Nearly 70 children were among those killed when a suicide car bombing tore through buses carrying evacuees from besieged government-held towns in Syria, activists said Sunday.
Saturday's blast hit a convoy carrying residents from the northern towns of Fuaa and Kafraya as they waited at a transit point in rebel-held Rashidin, west of Aleppo.
At least 68 children were among the 126 people killed in the attack, the Syrian Observatory for Human Rights said, updating a previous toll of 112 dead.
At least 109 of the dead were evacuees, the Britain-based monitoring group said, while the rest were aid workers and rebels guarding the convoy.
The evacuations were taking place under a deal between Syria's regime and rebels that is also seeing residents and rebels transported out of Madaya and Zabadani, towns near Damascus which are surrounded by pro-government forces.

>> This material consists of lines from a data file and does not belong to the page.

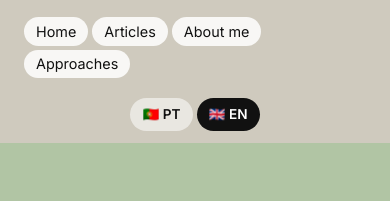
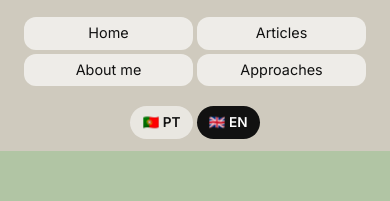
Before and after one commit to rodrigomaia06/project-92x7a, a plain HTML site: page en/index.html in a window 390 px wide. Shown: the part 93-294 px from the top of the page. Drawn offline with Linux system fonts and the light colour scheme.

Commit message:
fixed menu a phone view

```diff
--- a/en/partials/header.html
+++ b/en/partials/header.html
@@ -10,19 +10,22 @@
     </div>
     <nav class="site-nav" aria-label="Primary navigation">
       <ul class="menu">
-        <li class="menu-item"><a data-link="index.html">Home</a></li>
-        <li class="menu-item"><a data-link="index.html#main-content">Articles</a></li>
-        <li class="menu-item has-children">
-          <button class="menu-toggle" type="button" aria-expanded="false">About me</button>
+        <li class="menu-item"><a class="menu-link" data-link="index.html">Home</a></li>
+        <li class="menu-item"><a class="menu-link" data-link="index.html#main-content">Articles</a></li>
+        <li class="menu-item">
+          <details class="menu-group">
+            <summary class="menu-link">About me</summary>
             <ul class="sub-menu">
               <li><a data-link="menu/contact.html">Contact</a></li>
               <li><a data-link="menu/curriculum-vitae.html">Resume</a></li>
               <li><a data-link="menu/work-with-me.html">Work with me</a></li>
               <li><a data-link="menu/fees.html">Fees</a></li>
             </ul>
+          </details>
         </li>
-        <li class="menu-item has-children">
-          <button class="menu-toggle" type="button" aria-expanded="false">Approaches</button>
+        <li class="menu-item">
+          <details class="menu-group">
+            <summary class="menu-link">Approaches</summary>
             <ul class="sub-menu">
               <li><a data-link="menu/emdr.html">EMDR</a></li>
               <li><a data-link="menu/clinical-hypnotherapy.html">Clinical Hypnotherapy</a></li>
@@ -32,6 +35,7 @@
               <li><a data-link="menu/clinical-supervision.html">Clinical Supervision</a></li>
               <li><a data-link="menu/family-and-couple-therapy.html">Family &amp; Couple Therapy</a></li>
             </ul>
+          </details>
         </li>
       </ul>
     </nav>
--- a/en/scripts/include.js
+++ b/en/scripts/include.js
@@ -14,7 +14,7 @@ async function loadIncludes() {
       if (name === 'header') {
         applyLanguageSwitcher(container);
         applyNavigationLinks(container);
-        setupMenuToggles(container);
+        setupMenuDetails(container);
       } else if (name === 'footer') {
         applyNavigationLinks(container);
       }
@@ -75,13 +75,70 @@ function applyLanguageSwitcher(container) {
   }
 }
 
-function setupMenuToggles(root = document) {
-  root.querySelectorAll('.menu-toggle').forEach(button => {
-    button.addEventListener('click', () => {
-      const expanded = button.getAttribute('aria-expanded') === 'true';
-      button.setAttribute('aria-expanded', String(!expanded));
-      const submenu = button.nextElementSibling;
-      if (submenu) submenu.classList.toggle('open', !expanded);
+function setupMenuDetails(root = document) {
+  const groups = root.querySelectorAll('details.menu-group');
+  if (!groups.length) return;
+
+  const hoverMedia = window.matchMedia('(hover: hover) and (pointer: fine)');
+  const supportsHover = hoverMedia.matches;
+
+  groups.forEach(group => {
+    if (group.dataset.menuInitialized === 'true') return;
+    group.dataset.menuInitialized = 'true';
+
+    const summary = group.querySelector('summary');
+    if (!summary) return;
+
+    if (supportsHover) {
+      let lastPointerType = '';
+
+      summary.addEventListener('pointerdown', (event) => {
+        lastPointerType = event.pointerType;
+      });
+
+      group.addEventListener('mouseenter', () => {
+        group.open = true;
+      });
+
+      group.addEventListener('mouseleave', () => {
+        group.open = false;
+      });
+
+      summary.addEventListener('click', (event) => {
+        if (event.detail !== 0 && lastPointerType !== 'touch' && lastPointerType !== 'pen') {
+          event.preventDefault();
+        }
+        lastPointerType = '';
+      });
+
+      summary.addEventListener('keydown', (event) => {
+        if (event.key === 'Enter' || event.key === ' ') {
+          event.preventDefault();
+          group.open = !group.open;
+        }
+        if (event.key === 'Escape') {
+          group.open = false;
+          summary.focus();
+        }
+      });
+    } else {
+      summary.addEventListener('keydown', (event) => {
+        if (event.key === 'Escape') {
+          group.open = false;
+          summary.focus();
+        }
+      });
+    }
+
+    summary.addEventListener('focus', () => {
+      group.open = true;
+    });
+
+    group.addEventListener('focusout', (event) => {
+      const next = event.relatedTarget;
+      if (!next || !group.contains(next)) {
+        group.open = false;
+      }
     });
   });
 }
--- a/en/styles.css
+++ b/en/styles.css
@@ -147,6 +147,7 @@ a:focus-visible {
 .menu {
   display: flex;
   flex-wrap: wrap;
+  align-items: center;
   gap: var(--space-xs);
   list-style: none;
   padding: 0;
@@ -155,38 +156,59 @@ a:focus-visible {
 
 .menu-item {
   position: relative;
+  list-style: none;
+  display: flex;
 }
 
-.menu-item > a,
-.menu-toggle {
+.menu-item > .menu-link,
+.menu-group > .menu-link {
   display: inline-flex;
   align-items: center;
   justify-content: center;
-  padding: 0.35rem 0.75rem;
-  border-radius: 999px;
+  padding: 0.45rem 0.9rem;
+  border-radius: var(--radius);
   background: rgba(255, 255, 255, 0.65);
   text-decoration: none;
   font-size: 0.9rem;
-  line-height: 1.2;
+  line-height: 1.25;
   border: none;
   cursor: pointer;
   font-family: inherit;
   color: inherit;
+  white-space: nowrap;
+  -webkit-appearance: none;
+  appearance: none;
+  transition: background 0.2s ease, color 0.2s ease, box-shadow 0.2s ease;
 }
 
-.menu-item > a:hover,
-.menu-item > a:focus-visible,
-.menu-toggle:hover,
-.menu-toggle:focus-visible {
+summary.menu-link {
+  list-style: none;
+}
+
+summary.menu-link::-webkit-details-marker,
+summary.menu-link::marker {
+  display: none;
+}
+
+.menu-link:hover,
+.menu-link:focus-visible,
+.menu-group:hover > .menu-link,
+.menu-group[open] > .menu-link {
   background: var(--color-base-2);
   color: var(--color-contrast);
   text-decoration: none;
 }
 
-.menu-item.has-children .sub-menu {
+.menu-group {
+  position: relative;
+  display: flex;
+  flex-direction: column;
+}
+
+.sub-menu {
   display: none;
   position: absolute;
-  top: 100%;
+  top: calc(100% + 0.35rem);
   left: 0;
   min-width: 240px;
   padding: var(--space-xs) 0;
@@ -194,22 +216,22 @@ a:focus-visible {
   list-style: none;
   background: var(--color-base-2);
   border-radius: var(--radius);
-  box-shadow: 0 8px 24px rgba(0, 0, 0, 0.12);
+  box-shadow: 0 12px 30px rgba(0, 0, 0, 0.12);
   z-index: 20;
 }
 
-.menu-item.has-children .sub-menu.open {
-  display: block;
-}
-
-.menu-item.has-children:focus-within > .sub-menu {
+.menu-group[open] > .sub-menu {
   display: block;
 }
 
 @media (hover: hover) and (pointer: fine) {
-  .menu-item.has-children:hover > .sub-menu {
+  .menu-group:hover > .sub-menu {
     display: block;
   }
+}
+
+.sub-menu li {
+  list-style: none;
 }
 
 .sub-menu li a {
@@ -677,22 +699,26 @@ a:focus-visible {
   display: inline-flex;
   align-items: center;
   justify-content: center;
-  padding: 0.5rem 1rem;
-  border-radius: 12px;
-  border: 1px solid rgba(20, 27, 26, 0.15);
-  background: var(--color-base-2);
-  color: var(--color-contrast);
-  font-weight: 600;
+  padding: 0.45rem 0.9rem;
+  border-radius: var(--radius);
+  border: none;
+  background: rgba(255, 255, 255, 0.65);
+  color: inherit;
+  font-family: inherit;
   text-decoration: none;
   cursor: pointer;
   white-space: nowrap;
   gap: var(--space-xxs);
-  transition: background 0.2s ease, color 0.2s ease, border-color 0.2s ease;
+  font-size: 0.9rem;
+  line-height: 1.25;
+  -webkit-appearance: none;
+  appearance: none;
+  transition: background 0.2s ease, color 0.2s ease, box-shadow 0.2s ease;
 }
 
 .share-button:link,
 .share-button:visited {
-  color: var(--color-contrast);
+  color: inherit;
 }
 
 .share-label {
@@ -702,9 +728,8 @@ a:focus-visible {
 
 .share-button:hover,
 .share-button:focus-visible {
-  background: var(--color-accent-4);
+  background: var(--color-base-2);
   color: var(--color-contrast);
-  border-color: rgba(20, 27, 26, 0.25);
 }
 
 .share-hint {
@@ -726,21 +751,38 @@ a:focus-visible {
 @media (max-width: 720px) {
   .menu {
     gap: var(--space-xxs);
+    justify-content: center;
   }
 
-  .menu-item.has-children .sub-menu {
-    position: static;
-    box-shadow: none;
-    border: 1px solid rgba(0, 0, 0, 0.06);
-    margin-top: var(--space-xxs);
+  .menu-item {
+    flex: 1 1 calc(50% - var(--space-xxs));
+    max-width: 220px;
+    justify-content: center;
+  }
+
+  .menu-item > .menu-link,
+  .menu-group > .menu-link {
     width: 100%;
   }
 
-  .menu-item > a,
-  .menu-toggle {
-    background: rgba(255, 255, 255, 0.85);
+  .menu-item > .menu-group,
+  .menu-group {
     width: 100%;
-    justify-content: flex-start;
+  }
+
+  .sub-menu {
+    position: static;
+    display: none;
+    margin-top: var(--space-xxs);
+    width: 100%;
+    padding: var(--space-xs);
+    border-radius: var(--radius);
+    box-shadow: 0 8px 18px rgba(0, 0, 0, 0.08);
+    border: 1px solid rgba(0, 0, 0, 0.06);
+  }
+
+  .menu-group[open] > .sub-menu {
+    display: block;
   }
 
   .language-switcher {
--- a/pt/styles.css
+++ b/pt/styles.css
@@ -147,6 +147,7 @@ a:focus-visible {
 .menu {
   display: flex;
   flex-wrap: wrap;
+  align-items: center;
   gap: var(--space-xs);
   list-style: none;
   padding: 0;
@@ -155,38 +156,59 @@ a:focus-visible {
 
 .menu-item {
   position: relative;
+  list-style: none;
+  display: flex;
 }
 
-.menu-item > a,
-.menu-toggle {
+.menu-item > .menu-link,
+.menu-group > .menu-link {
   display: inline-flex;
   align-items: center;
   justify-content: center;
-  padding: 0.35rem 0.75rem;
-  border-radius: 999px;
+  padding: 0.45rem 0.9rem;
+  border-radius: var(--radius);
   background: rgba(255, 255, 255, 0.65);
   text-decoration: none;
   font-size: 0.9rem;
-  line-height: 1.2;
+  line-height: 1.25;
   border: none;
   cursor: pointer;
   font-family: inherit;
   color: inherit;
+  white-space: nowrap;
+  -webkit-appearance: none;
+  appearance: none;
+  transition: background 0.2s ease, color 0.2s ease, box-shadow 0.2s ease;
 }
 
-.menu-item > a:hover,
-.menu-item > a:focus-visible,
-.menu-toggle:hover,
-.menu-toggle:focus-visible {
+summary.menu-link {
+  list-style: none;
+}
+
+summary.menu-link::-webkit-details-marker,
+summary.menu-link::marker {
+  display: none;
+}
+
+.menu-link:hover,
+.menu-link:focus-visible,
+.menu-group:hover > .menu-link,
+.menu-group[open] > .menu-link {
   background: var(--color-base-2);
   color: var(--color-contrast);
   text-decoration: none;
 }
 
-.menu-item.has-children .sub-menu {
+.menu-group {
+  position: relative;
+  display: flex;
+  flex-direction: column;
+}
+
+.sub-menu {
   display: none;
   position: absolute;
-  top: 100%;
+  top: calc(100% + 0.35rem);
   left: 0;
   min-width: 240px;
   padding: var(--space-xs) 0;
@@ -194,22 +216,22 @@ a:focus-visible {
   list-style: none;
   background: var(--color-base-2);
   border-radius: var(--radius);
-  box-shadow: 0 8px 24px rgba(0, 0, 0, 0.12);
+  box-shadow: 0 12px 30px rgba(0, 0, 0, 0.12);
   z-index: 20;
 }
 
-.menu-item.has-children .sub-menu.open {
-  display: block;
-}
-
-.menu-item.has-children:focus-within > .sub-menu {
+.menu-group[open] > .sub-menu {
   display: block;
 }
 
 @media (hover: hover) and (pointer: fine) {
-  .menu-item.has-children:hover > .sub-menu {
+  .menu-group:hover > .sub-menu {
     display: block;
   }
+}
+
+.sub-menu li {
+  list-style: none;
 }
 
 .sub-menu li a {
@@ -677,22 +699,26 @@ a:focus-visible {
   display: inline-flex;
   align-items: center;
   justify-content: center;
-  padding: 0.5rem 1rem;
-  border-radius: 12px;
-  border: 1px solid rgba(20, 27, 26, 0.15);
-  background: var(--color-base-2);
-  color: var(--color-contrast);
-  font-weight: 600;
+  padding: 0.45rem 0.9rem;
+  border-radius: var(--radius);
+  border: none;
+  background: rgba(255, 255, 255, 0.65);
+  color: inherit;
+  font-family: inherit;
   text-decoration: none;
   cursor: pointer;
   white-space: nowrap;
   gap: var(--space-xxs);
-  transition: background 0.2s ease, color 0.2s ease, border-color 0.2s ease;
+  font-size: 0.9rem;
+  line-height: 1.25;
+  -webkit-appearance: none;
+  appearance: none;
+  transition: background 0.2s ease, color 0.2s ease, box-shadow 0.2s ease;
 }
 
 .share-button:link,
 .share-button:visited {
-  color: var(--color-contrast);
+  color: inherit;
 }
 
 .share-label {
@@ -702,9 +728,8 @@ a:focus-visible {
 
 .share-button:hover,
 .share-button:focus-visible {
-  background: var(--color-accent-4);
+  background: var(--color-base-2);
   color: var(--color-contrast);
-  border-color: rgba(20, 27, 26, 0.25);
 }
 
 .share-hint {
@@ -726,21 +751,38 @@ a:focus-visible {
 @media (max-width: 720px) {
   .menu {
     gap: var(--space-xxs);
+    justify-content: center;
   }
 
-  .menu-item.has-children .sub-menu {
-    position: static;
-    box-shadow: none;
-    border: 1px solid rgba(0, 0, 0, 0.06);
-    margin-top: var(--space-xxs);
+  .menu-item {
+    flex: 1 1 calc(50% - var(--space-xxs));
+    max-width: 220px;
+    justify-content: center;
+  }
+
+  .menu-item > .menu-link,
+  .menu-group > .menu-link {
     width: 100%;
   }
 
-  .menu-item > a,
-  .menu-toggle {
-    background: rgba(255, 255, 255, 0.85);
+  .menu-item > .menu-group,
+  .menu-group {
     width: 100%;
-    justify-content: flex-start;
+  }
+
+  .sub-menu {
+    position: static;
+    display: none;
+    margin-top: var(--space-xxs);
+    width: 100%;
+    padding: var(--space-xs);
+    border-radius: var(--radius);
+    box-shadow: 0 8px 18px rgba(0, 0, 0, 0.08);
+    border: 1px solid rgba(0, 0, 0, 0.06);
+  }
+
+  .menu-group[open] > .sub-menu {
+    display: block;
   }
 
   .language-switcher {
```
Also changed, not shown: pt/partials/header.html (+10 -6 lines), pt/scripts/include.js (+65 -8 lines). Lines whose indentation alone changed are shown as unchanged.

The agreement is the latest in a string of evacuation deals, which the government of President Bashar Assad says are the best way to end the violence after more than six years of civil war.
Rebels say they amount to forced relocations after years of bombardment and crippling sieges.
Body parts and the belongings of evacuees -- including clothes, dishes and even televisions -- were still strewn at the scene of the attack Sunday, an AFP correspondent said.
The shattered buses were nearby as was the shell of a pick-up truck -- with little left but its engine block -- that was apparently used to carry out the bombing.
There was no immediate claim of responsibility for the bombing, though the key Ahrar al-Sham rebel group denied any involvement. The government blamed "terrorists" -- a catch-all term for its opponents.
The Observatory, which relies on a network of sources inside Syria to monitor the conflict, said hundreds of people were also wounded in the blast.
- 'People crying and shouting' -
It said a petrol station at the transit point was caught up in the explosion, adding to the number of victims.
The Syrian Red Crescent said three of its workers were among the wounded.
Maysa al-Aswad, a 30-year-old evacuee from Kafraya, said she was sitting on one of the buses with her six-month-old son Hadi and 10-year-old daughter Narjis when the blast shook the parked convoy.
"Hadi was on my lap and Narjis on a chair next to me. When the explosion happened I hugged them both and we fell to the floor," she told AFP by telephone from near Aleppo.
"I didn't know what was happening, all I could hear was people crying and shouting," she said.
"All I can think about is how we survived all the death during the last few years and then could have died just after we finally escaped."
More than 5,000 people left Fuaa and Kafraya and about 2,200 left Madaya and Zabadani Friday, the latest in a series of evacuations from the four towns under the agreement.
The evacuation process resumed after the bombing, the Observatory said, with the residents of Fuaa and Kafraya eventually arriving in Aleppo, Syria's second city which the government gained full control of last year.
Wounded survivors, including many children, were taken for treatment at an Aleppo hospital.
- 'Monstrous, cowardly attack' -
U.N. aid chief Stephen O'Brien condemned the bombing, saying in a statement: "The perpetrators of such a monstrous and cowardly attack displayed a shameless disregard for human life."
Pope Francis Sunday also urged an end to the war in Syria as he presided over the traditional Easter mass in Rome.
The pontiff said he hoped that Jesus Christ's sacrifice might help bring "comfort and relief to the civil population in Syria, prey to a war that continues to sow horror and death".
The residents and rebels from Madaya and Zabadani arrived late Saturday in rebel-held territory in Idlib province, where they were greeted with embraces and shots fired into the air.
It was not immediately clear whether further evacuations were taking place Sunday.
The evacuation deal was brokered by Qatar, a longtime supporter of Syrian opposition forces, and Iran, a key regime ally.
Shiite-dominated Iran has repeatedly raised concerns for the residents of Fuaa and Kafraya, who are mainly Shiites and were besieged by Sunni rebels.
Syria's war has left more than 320,000 people dead since erupting in 2011, with more than half the population forced from their homes and hundreds of thousands trapped under siege